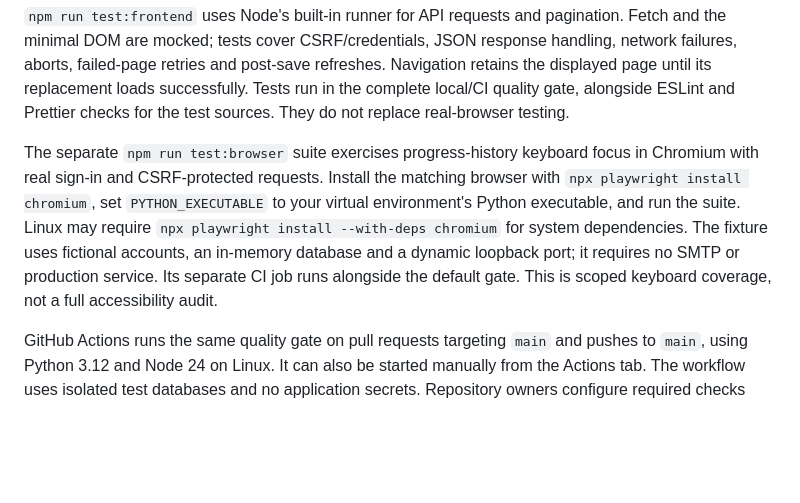
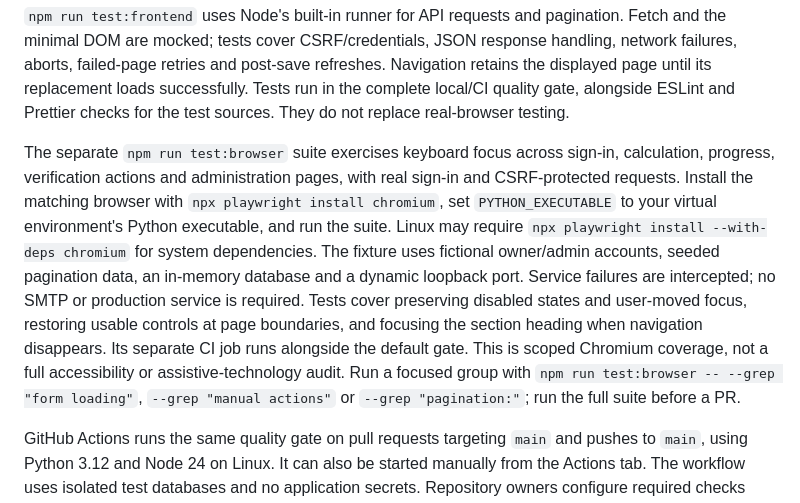
Before and after one commit to deepak050805/Macromate-AI, a Markdown page: README.md, the part around the change. Rendered like a GitHub page; blank space fills up the shorter version.

Commit message:
docs(test): explain loading and pagination keyboard coverage

```diff
--- a/README.md
+++ b/README.md
@@ -133,14 +133,20 @@ Navigation retains the displayed page until its replacement loads successfully.
 Tests run in the complete local/CI quality gate, alongside ESLint and
 Prettier checks for the test sources. They do not replace real-browser testing.
 
-The separate `npm run test:browser` suite exercises progress-history keyboard focus
-in Chromium with real sign-in and CSRF-protected requests. Install the matching
+The separate `npm run test:browser` suite exercises keyboard focus across sign-in,
+calculation, progress, verification actions and administration pages, with real
+sign-in and CSRF-protected requests. Install the matching
 browser with `npx playwright install chromium`, set `PYTHON_EXECUTABLE` to your
 virtual environment's Python executable, and run the suite. Linux may require
 `npx playwright install --with-deps chromium` for system dependencies. The fixture
-uses fictional accounts, an in-memory database and a dynamic loopback port; it
-requires no SMTP or production service. Its separate CI job runs alongside the
-default gate. This is scoped keyboard coverage, not a full accessibility audit.
+uses fictional owner/admin accounts, seeded pagination data, an in-memory database
+and a dynamic loopback port. Service failures are intercepted; no SMTP or production
+service is required. Tests cover preserving disabled states and user-moved focus,
+restoring usable controls at page boundaries, and focusing the section heading
+when navigation disappears. Its separate CI job runs alongside the default gate.
+This is scoped Chromium coverage, not a full accessibility or assistive-technology
+audit. Run a focused group with `npm run test:browser -- --grep "form loading"`,
+`--grep "manual actions"` or `--grep "pagination:"`; run the full suite before a PR.
 
 GitHub Actions runs the same quality gate on pull requests targeting `main` and
 pushes to `main`, using Python 3.12 and Node 24 on Linux. It can also be started
```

Exercise goal
Each line of the listing above that includes the word "sign" is to be counted, and only the total reported.

Finished task
3